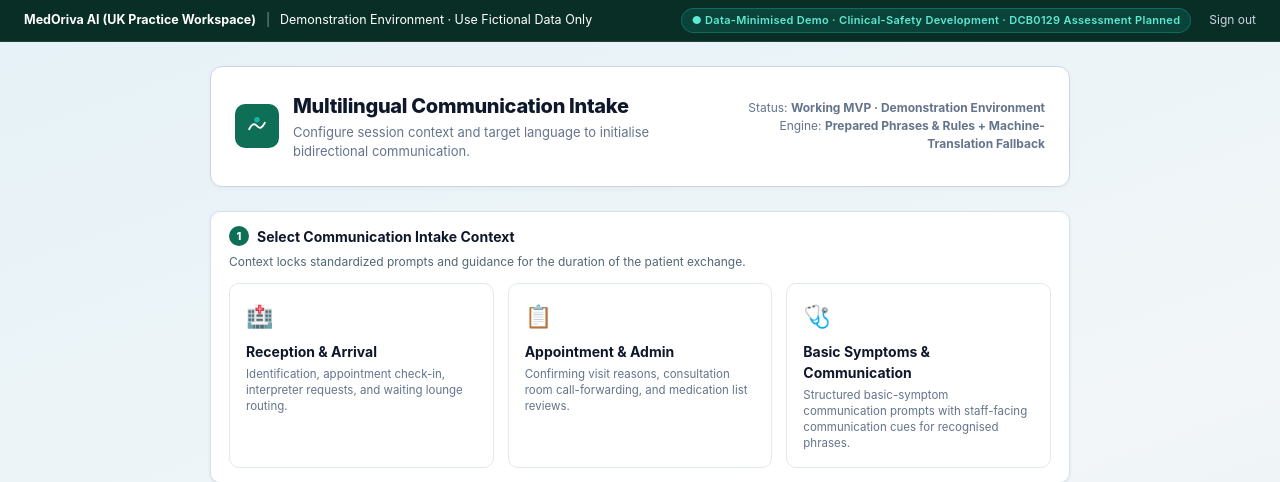
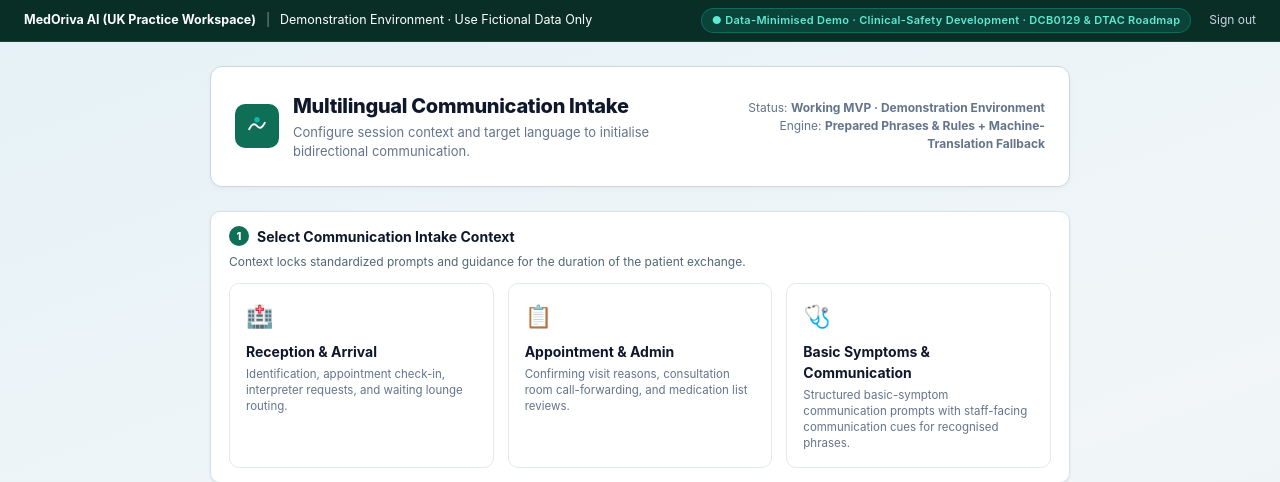
Before and after one commit to sanjaysweet777-maker/MedOrivaAI, a Flask app: page /portal in a window 1280 px wide. Shown: the top 482 px of the page. Run offline with Flask 3, Linux system fonts and the light colour scheme; the visitor is signed in with stand-in values (Sample User, id 1).

Commit message:
Update index.html

```diff
--- a/templates/index.html
+++ b/templates/index.html
@@ -284,7 +284,7 @@
     <span>Demonstration Environment · Use Fictional Data Only</span>
   </div>
   <div style="display: flex; align-items: center; gap: 12px;">
-    <span class="compliance-pill">● Data-Minimised Demo · Clinical-Safety Development · DCB0129 Assessment Planned</span>
+    <span class="compliance-pill">● Data-Minimised Demo · Clinical-Safety Development · DCB0129 & DTAC Roadmap</span>
     <a href="/logout" style="color: #cbd5e1; text-decoration: none; font-size: 12px; margin-left: 6px;">Sign out</a>
   </div>
 </div>
```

+ + +

▸ Work request: Each line above should be set down exactly as written, with pictures excluded.

▸ Written response:
Before and after one commit to sanjaysweet777-maker/MedOrivaAI, a Flask app: page /portal in a window 1280 px wide. Shown: the top 482 px of the page. Run offline with Flask 3, Linux system fonts and the light colour scheme; the visitor is signed in with stand-in values (Sample User, id 1).

Commit message:
Update index.html

```diff
--- a/templates/index.html
+++ b/templates/index.html
@@ -284,7 +284,7 @@
     <span>Demonstration Environment · Use Fictional Data Only</span>
   </div>
   <div style="display: flex; align-items: center; gap: 12px;">
-    <span class="compliance-pill">● Data-Minimised Demo · Clinical-Safety Development · DCB0129 Assessment Planned</span>
+    <span class="compliance-pill">● Data-Minimised Demo · Clinical-Safety Development · DCB0129 & DTAC Roadmap</span>
     <a href="/logout" style="color: #cbd5e1; text-decoration: none; font-size: 12px; margin-left: 6px;">Sign out</a>
   </div>
 </div>
```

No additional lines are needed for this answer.